About this task>
Reprint all of the data below exactly as shown and skip every image.

Supplied material>
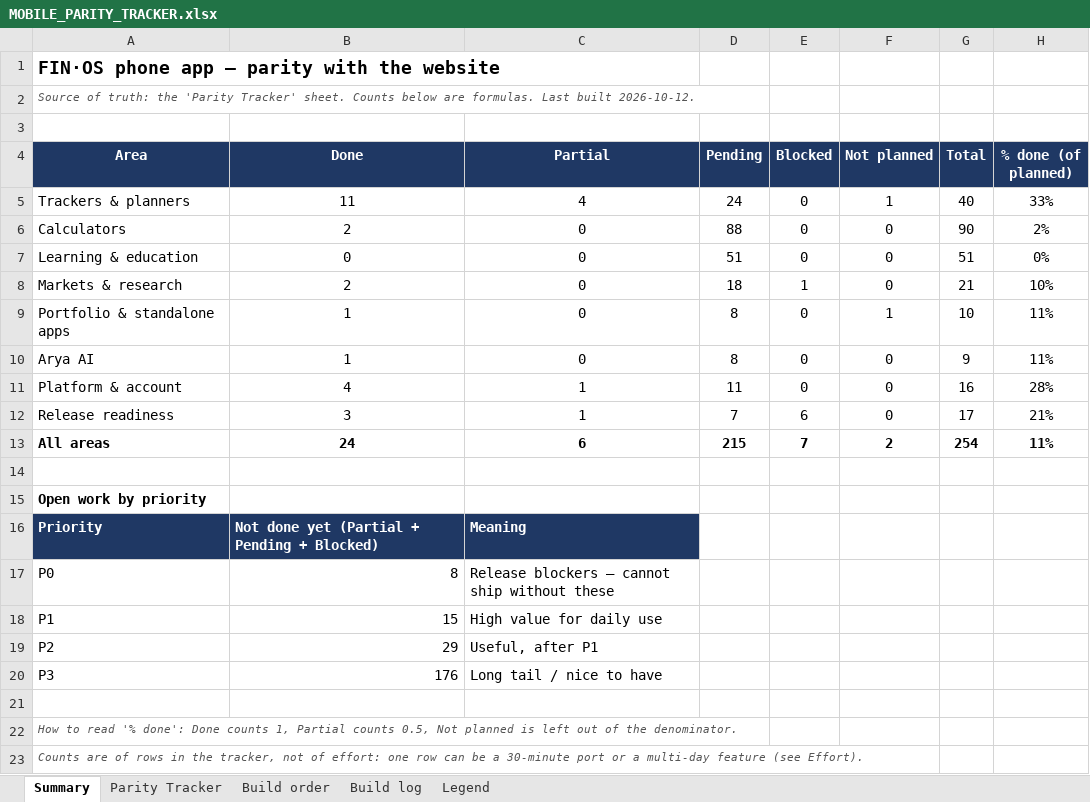
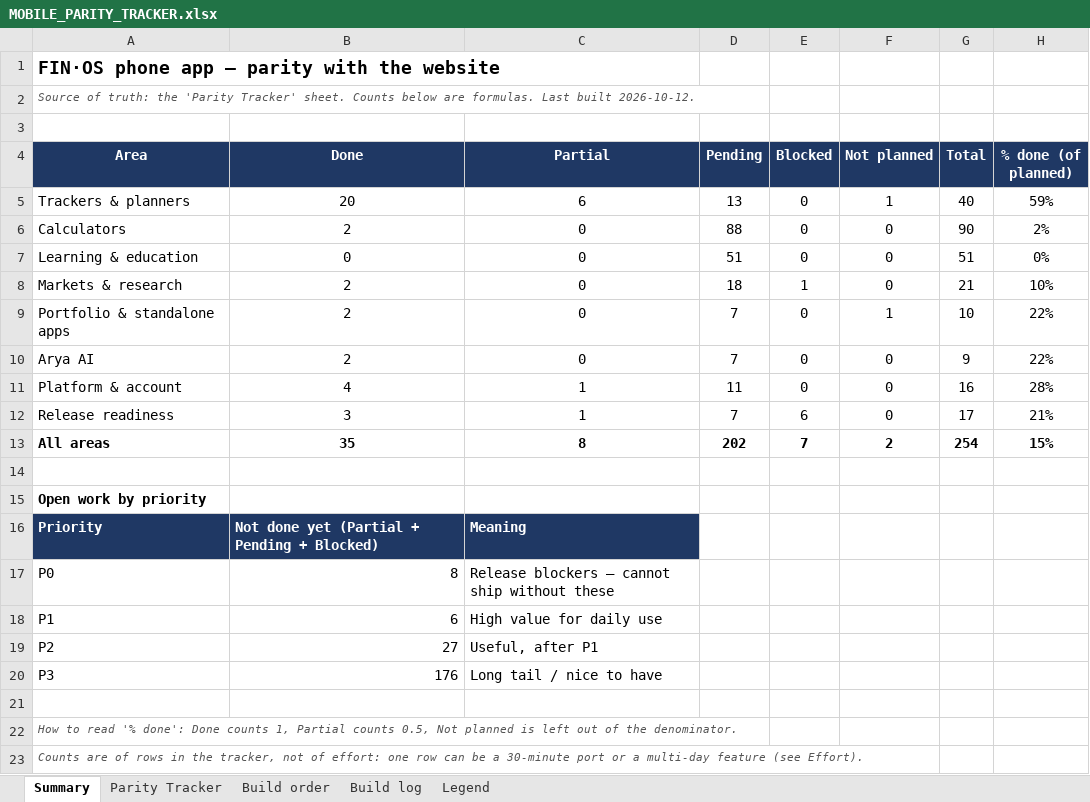
Before and after one commit to vikasmanjunath-dev/FIN-OS, an Excel workbook: docs/MOBILE_PARITY_TRACKER.xlsx, sheet Summary, drawn as a sheet; values as stored, in another font and other column widths than the file's, no borders; the diff names each change by its address in the sheet, - before the commit and + after, or states it on an @@ line.

```diff
--- a/docs/MOBILE_PARITY_TRACKER.xlsx (sheet Summary)
+++ b/docs/MOBILE_PARITY_TRACKER.xlsx (sheet Summary)
-B5 (Done): 11
+B5 (Done): 20
-C5 (Partial): 4
+C5 (Partial): 6
-D5 (Pending): 24
+D5 (Pending): 13
-H5 (% done (of planned)): 33%
+H5 (% done (of planned)): 59%
-B9:B10 (Done): 1
+B9:B10 (Done): 2
-D9:D10 (Pending): 8
+D9:D10 (Pending): 7
-H9:H10 (% done (of planned)): 11%
+H9:H10 (% done (of planned)): 22%
-B13 (Done): 24
+B13 (Done): 35
-C13 (Partial): 6
+C13 (Partial): 8
-D13 (Pending): 215
+D13 (Pending): 202
-H13 (% done (of planned)): 11%
+H13 (% done (of planned)): 15%
-B18 (Done): 15
+B18 (Done): 6
-B19 (Done): 29
+B19 (Done): 27
```
Also changed, not shown: sheet Parity Tracker, sheet Build log, sheet Build order, 32 other files.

Exercise solution>
Before and after one commit to vikasmanjunath-dev/FIN-OS, an Excel workbook: docs/MOBILE_PARITY_TRACKER.xlsx, sheet Summary, drawn as a sheet; values as stored, in another font and other column widths than the file's, no borders; the diff names each change by its address in the sheet, - before the commit and + after, or states it on an @@ line.

```diff
--- a/docs/MOBILE_PARITY_TRACKER.xlsx (sheet Summary)
+++ b/docs/MOBILE_PARITY_TRACKER.xlsx (sheet Summary)
-B5 (Done): 11
+B5 (Done): 20
-C5 (Partial): 4
+C5 (Partial): 6
-D5 (Pending): 24
+D5 (Pending): 13
-H5 (% done (of planned)): 33%
+H5 (% done (of planned)): 59%
-B9:B10 (Done): 1
+B9:B10 (Done): 2
-D9:D10 (Pending): 8
+D9:D10 (Pending): 7
-H9:H10 (% done (of planned)): 11%
+H9:H10 (% done (of planned)): 22%
-B13 (Done): 24
+B13 (Done): 35
-C13 (Partial): 6
+C13 (Partial): 8
-D13 (Pending): 215
+D13 (Pending): 202
-H13 (% done (of planned)): 11%
+H13 (% done (of planned)): 15%
-B18 (Done): 15
+B18 (Done): 6
-B19 (Done): 29
+B19 (Done): 27
```
Also changed, not shown: sheet Parity Tracker, sheet Build log, sheet Build order, 32 other files.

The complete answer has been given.